Dress for the weather, pay attention to the wind forecast to know if you should bring head/face coverings. Keeping your feet warm is critical since you are literally standing on a giant ice block the entire time. Wool socks and well insulated boots can keep the ice from sapping the heat from your feet. You can also bring a small foam mat to put down as a layer of insulation between the ice and your feet. Wear your clothes in layers, with either wool or polyester clothing as the layer closest to your skin. Wool keeps its insulative properties if it gets wet from sweat and polyester wicks moisture away from the skin. Avoid cotton clothing for base layers. Layered clothing helps in case you move around the lake throughout your trip so you can shed layers when you get warm and then put clothing back on as you cool down.
Pack some food and drinks with you. In the cold temperatures, your body metabolism increases to burn calories to stay warm. In turn, you need to supply your body with more calories so that it can keep running. There seems to be something magical about drinking coffee or hot chocolate from a Thermos as its warm fills your stomach and the heat spreads throughout your body. When fishing with a group, bring a portable stove and cook food. Cooking breakfast sausage and then frying eggs in the leftover grease in the pan is one of my favorite ice fishing meals.
In terms of gear, the most basic equipment list is ice auger, ice scoop, bucket (which is flipped over and used as a seat), and ice fishing rod. Hand augers can be bought for under $100 and their blades can last for numerous seasons before needing to be resharpened or replaced. If focused more on catching panfish, an 18” light or ultra-light action jigging rod is ideal. Spool the reel with brightly colored line so that it is easier to see light movement in the line when a soft biting fish is trying to eat the jig. A sled is also handy for carrying your gear, so your hands are free. Having a small selection of jigs in different colors allows you to try different ones until you find one that the fish like. Tipping the jig with live bait, such as spikes or waxworms, is common when ice fishing as it adds better smell and action to the jig.
Fishing with tipups can be another good way to get introduced to ice fishing. A tipup is a reel setup so that when a fish bites and swims off with the bait, a flag raises up to tell you a fish is on. Generally, tipups work best for the more predatory species and are baited with live minnows or shiners. The drawback to tipups is that they can be expensive to purchase a set of 5 or more plus they must have the fisherman’s name and address labelled on them. However, sitting around talking while waiting for flags to go up can make the time pass easier than being isolated in a shanty.

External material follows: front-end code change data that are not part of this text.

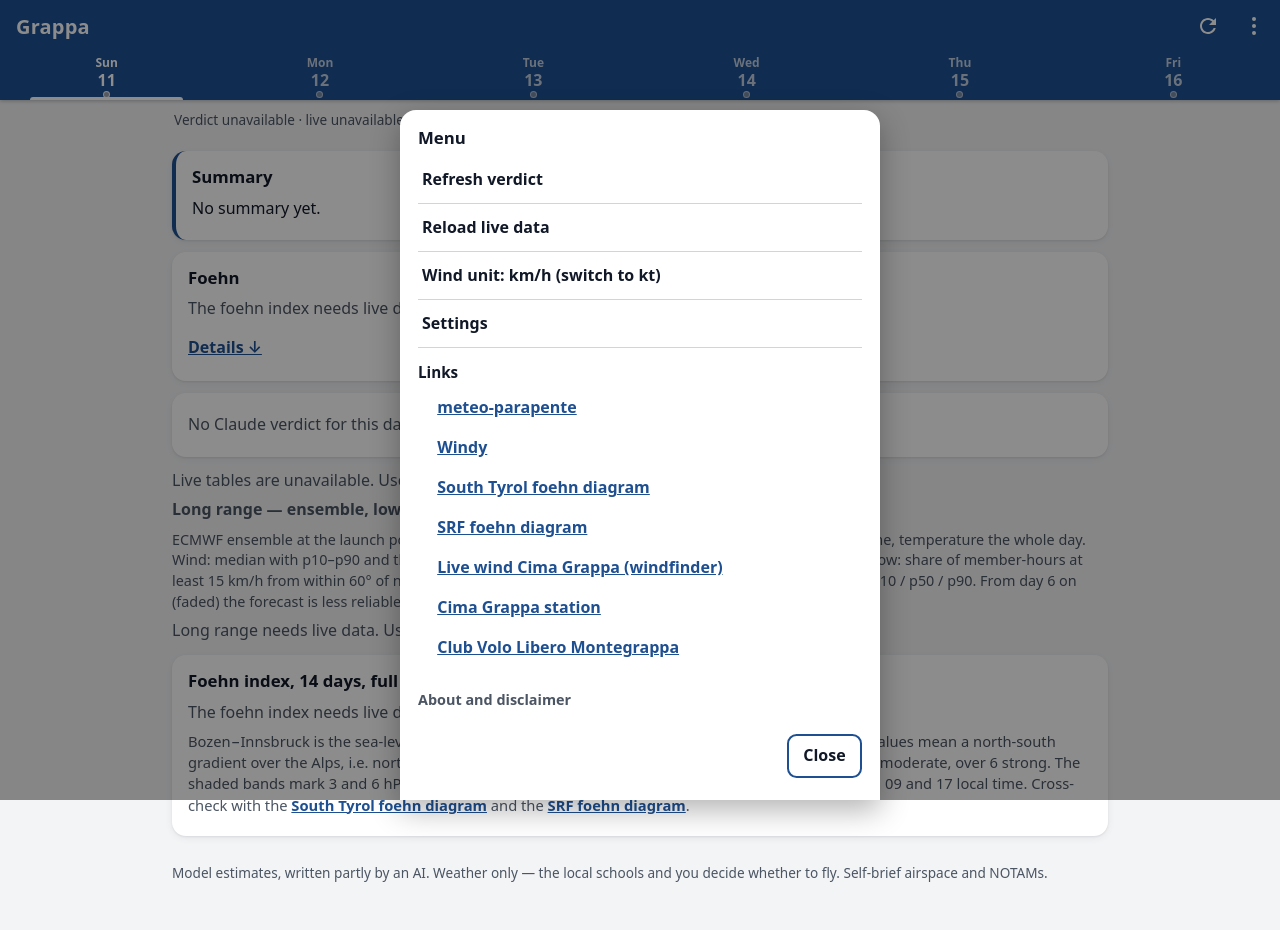
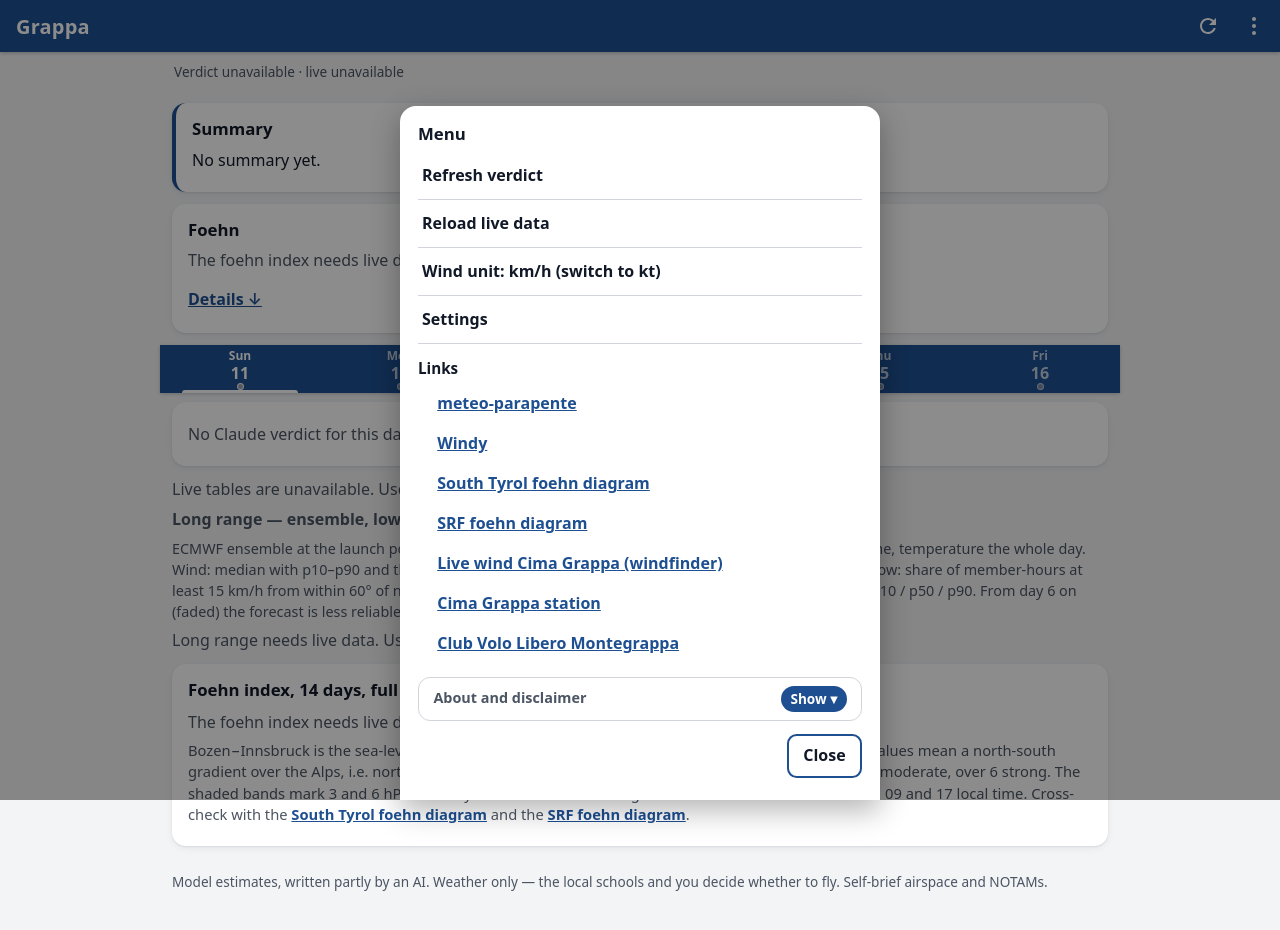
Before and after one commit to tfroidcoeur/bassano-forecast, a website: page index.html in a window 1280 px wide. Both pictures are taken after a click on the button 1254 px from the left and 26 px from the top of the page. Drawn offline with Linux system fonts and the light colour scheme; no server answers.

Commit message:
Day tabs below the summary and foehn cards, sticky under the app bar; collapsible rows show Show/Hide

```diff
--- a/app.js
+++ b/app.js
@@ -503,7 +503,7 @@ function renderDay(dateKey) {
       el(
         'details',
         { class: 'models-box' },
-        el('summary', { text: 'Model comparison: 10 m, gust, 1000 m' }),
+        el('summary', {}, el('span', {}, el('span', { text: 'Compare the models' }), el('br'), el('span', { class: 'sub', text: 'wind at 10 m, gusts, wind at 1000 m — one line per model' }))),
         modelCharts(recs, state.unit)
       )
     );
--- a/index.html
+++ b/index.html
@@ -30,7 +30,6 @@
         </button>
       </div>
     </div>
-    <nav class="day-tabs" id="day-tabs" role="tablist" aria-label="Days"></nav>
     <div id="progress" class="progress" hidden aria-hidden="true"></div>
   </header>
 
@@ -50,6 +49,9 @@
       <div id="foehn-today"></div>
       <p class="more"><a href="#foehn-detail">Details ↓</a></p>
     </section>
+
+    <!-- Below the parts shared by all days; sticks under the app bar once scrolled to. -->
+    <nav class="day-tabs" id="day-tabs" role="tablist" aria-label="Days"></nav>
 
     <section id="day-panel" class="day-panel" role="tabpanel" aria-live="polite"></section>
 
--- a/style.css
+++ b/style.css
@@ -87,7 +87,7 @@ h3 { font-size: 1rem; margin: 0.9rem 0 0.4rem; }
 p { margin: 0.4rem 0; }
 a { color: var(--link); font-weight: 600; }
 
-/* App bar: slim, sticky, safe-area aware. It carries the day tabs; progress runs under the title row. */
+/* App bar: slim, sticky, safe-area aware; progress runs under the title row. */
 .app-bar {
   position: sticky;
   top: 0;
@@ -220,12 +220,17 @@ button:focus-visible, a:focus-visible, select:focus-visible, input:focus-visible
   outline-offset: 2px;
 }
 
-/* Day tabs: Material fixed tabs in the app bar. Six equal tabs, no sideways scrolling. */
+/* Day tabs: Material fixed tabs below the summary and foehn cards. Six equal tabs, no sideways
+   scrolling; full-bleed, and sticky right under the app bar once scrolled to. */
 .day-tabs {
+  position: sticky;
+  top: calc(52px + env(safe-area-inset-top, 0px));
+  z-index: 9;
   display: flex;
   height: 48px;
-  margin: 0;
+  margin: 0.4rem -12px 0.6rem;
   padding: 0;
+  box-shadow: 0 1px 4px rgba(0, 0, 0, 0.2);
   background: var(--bar-bg);
   color: var(--bar-ink);
 }
@@ -481,13 +486,36 @@ table.grid {
 }
 
 /* Model sparklines (collapsed by default) */
-.models-box summary {
+/* A collapsed section must look tappable: framed row with a chevron that turns when open. */
+.models-box summary, .about summary {
   min-height: 44px;
   display: flex;
   align-items: center;
+  justify-content: space-between;
+  gap: 0.6rem;
+  padding: 0 0.9rem;
   font-weight: 700;
   cursor: pointer;
+  list-style: none;
+  background: var(--card);
+  border: 1px solid var(--border);
+  border-radius: 12px;
 }
+.models-box summary::-webkit-details-marker, .about summary::-webkit-details-marker { display: none; }
+/* Say it in words: "Show ▾" while collapsed, "Hide ▴" when open. */
+.models-box summary::after, .about summary::after {
+  content: "Show \25BE";
+  flex: 0 0 auto;
+  padding: 0.2rem 0.6rem;
+  border-radius: 999px;
+  font-size: 0.85rem;
+  font-weight: 700;
+  color: var(--accent-ink);
+  background: var(--accent);
+}
+.models-box[open] summary::after, .about[open] summary::after { content: "Hide \25B4"; }
+.models-box { margin: 0.6rem 0 0.8rem; }
+.models-box summary .sub { font-weight: 500; color: var(--muted); font-size: 0.85rem; }
 .models { padding-bottom: 0.4rem; }
 .spark-fig { margin: 0.4rem 0 0.8rem; }
 .spark-fig figcaption { font-weight: 700; font-size: 0.9rem; margin-bottom: 0.2rem; }
@@ -597,7 +625,6 @@ dialog#menu-dialog {
 .links-list { margin: 0; padding-left: 1.2rem; }
 .links-list li { min-height: 40px; display: flex; align-items: center; }
 .about { margin-top: 0.8rem; font-size: 0.9rem; color: var(--muted); }
-.about summary { min-height: 40px; display: flex; align-items: center; font-weight: 700; cursor: pointer; }
 dialog label { display: block; font-weight: 700; margin-bottom: 0.25rem; }
 dialog input {
   width: 100%;
--- a/sw.js
+++ b/sw.js
@@ -1,7 +1,7 @@
 // Service worker: stale-while-revalidate for the app shell, network-first with cache fallback for data.
 // The shell is refreshed in the background, so a new deploy reaches the next load even without a bump.
 // Bump SHELL_VERSION when the cache layout changes; the activate step removes older caches.
-const SHELL_VERSION = 'v9';
+const SHELL_VERSION = 'v12';
 const SHELL_CACHE = `grappa-shell-${SHELL_VERSION}`;
 const DATA_CACHE = `grappa-data-${SHELL_VERSION}`;
 
```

So, if you find yourself bored or just looking for a new winter activity to try, consider giving ice fishing a try. It allows you to get outside to get fresh air while also giving you a chance to put food on the table if you want.